### [PROBLEM STATEMENT]
Every entry below should be returned exactly as it appears, with pictures left out.

### [RECORDS SUPPLIED]
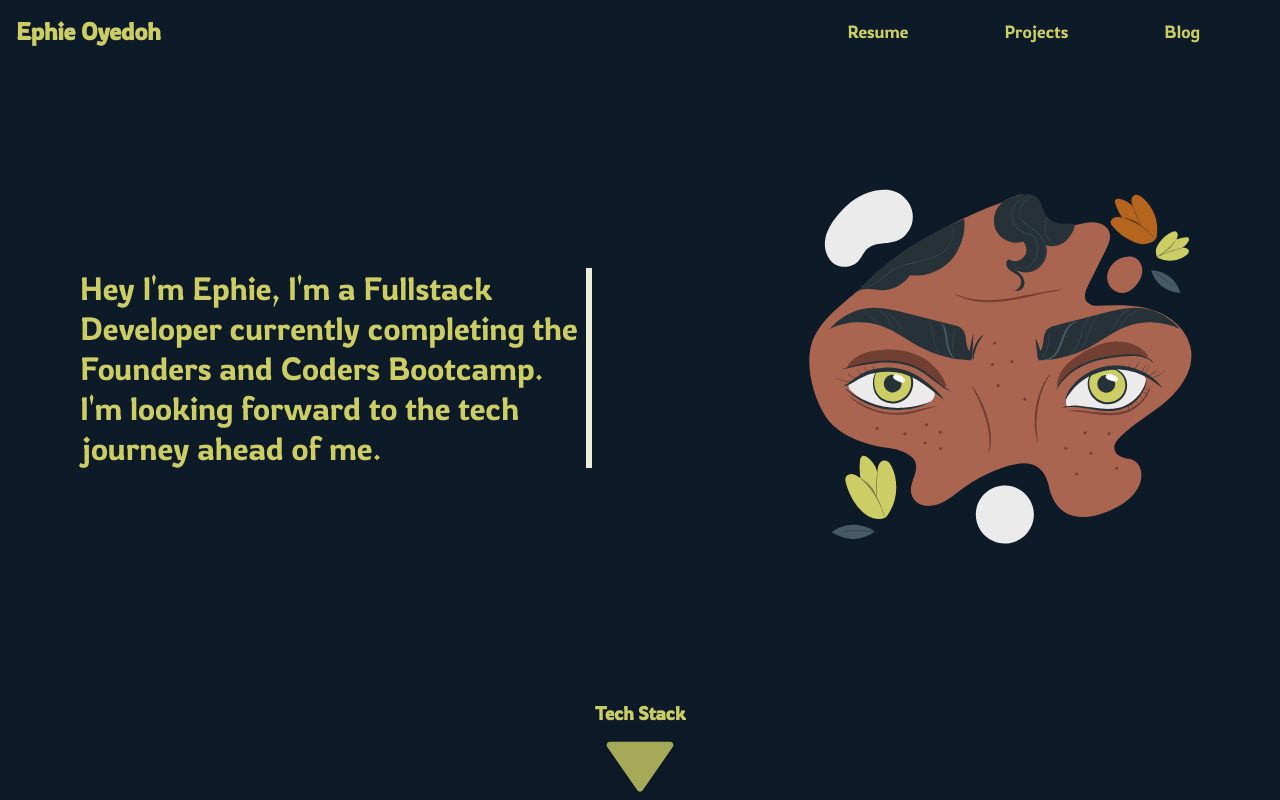
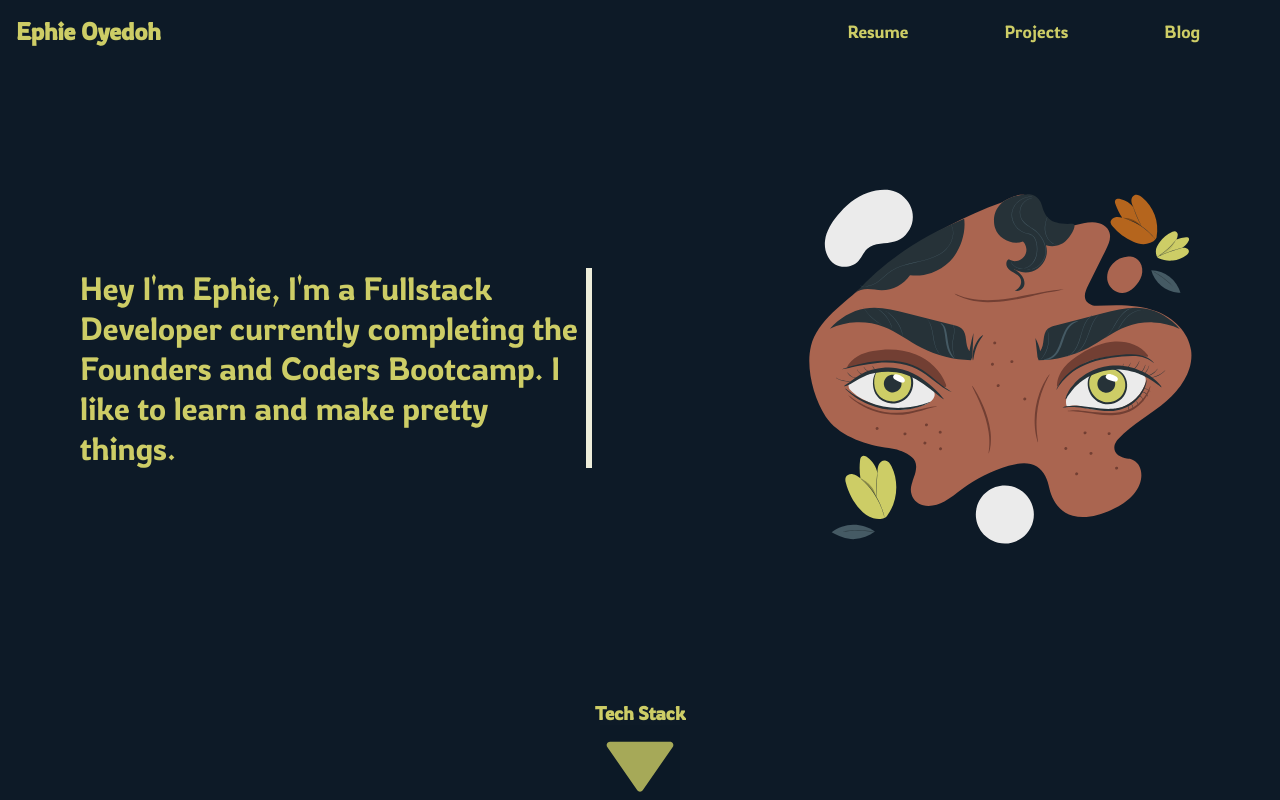
Before and after one commit to ephieo/tech-portfolio, a React (Create React App) app: page / in a window 1280 px wide. Shown: the top 800 px of the page. Built offline with nearby package versions, Linux system fonts and the light colour scheme.

Commit message:
changing intro paragraph

```diff
--- a/src/components/intro.js
+++ b/src/components/intro.js
@@ -5,8 +5,7 @@
     <div id="intro">
       <p className="pintro">
         Hey I'm Ephie, I'm a Fullstack Developer currently completing the
-        Founders and Coders Bootcamp. I'm looking forward to the tech journey
-        ahead of me.
+        Founders and Coders Bootcamp. I like to learn and make pretty things.
       </p>
     </div>
   );
```
Also changed, not shown: src/App.css (+1 -19 lines).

### [TASK OUTPUT]
Before and after one commit to ephieo/tech-portfolio, a React (Create React App) app: page / in a window 1280 px wide. Shown: the top 800 px of the page. Built offline with nearby package versions, Linux system fonts and the light colour scheme.

Commit message:
changing intro paragraph

```diff
--- a/src/components/intro.js
+++ b/src/components/intro.js
@@ -5,8 +5,7 @@
     <div id="intro">
       <p className="pintro">
         Hey I'm Ephie, I'm a Fullstack Developer currently completing the
-        Founders and Coders Bootcamp. I'm looking forward to the tech journey
-        ahead of me.
+        Founders and Coders Bootcamp. I like to learn and make pretty things.
       </p>
     </div>
   );
```
Also changed, not shown: src/App.css (+1 -19 lines).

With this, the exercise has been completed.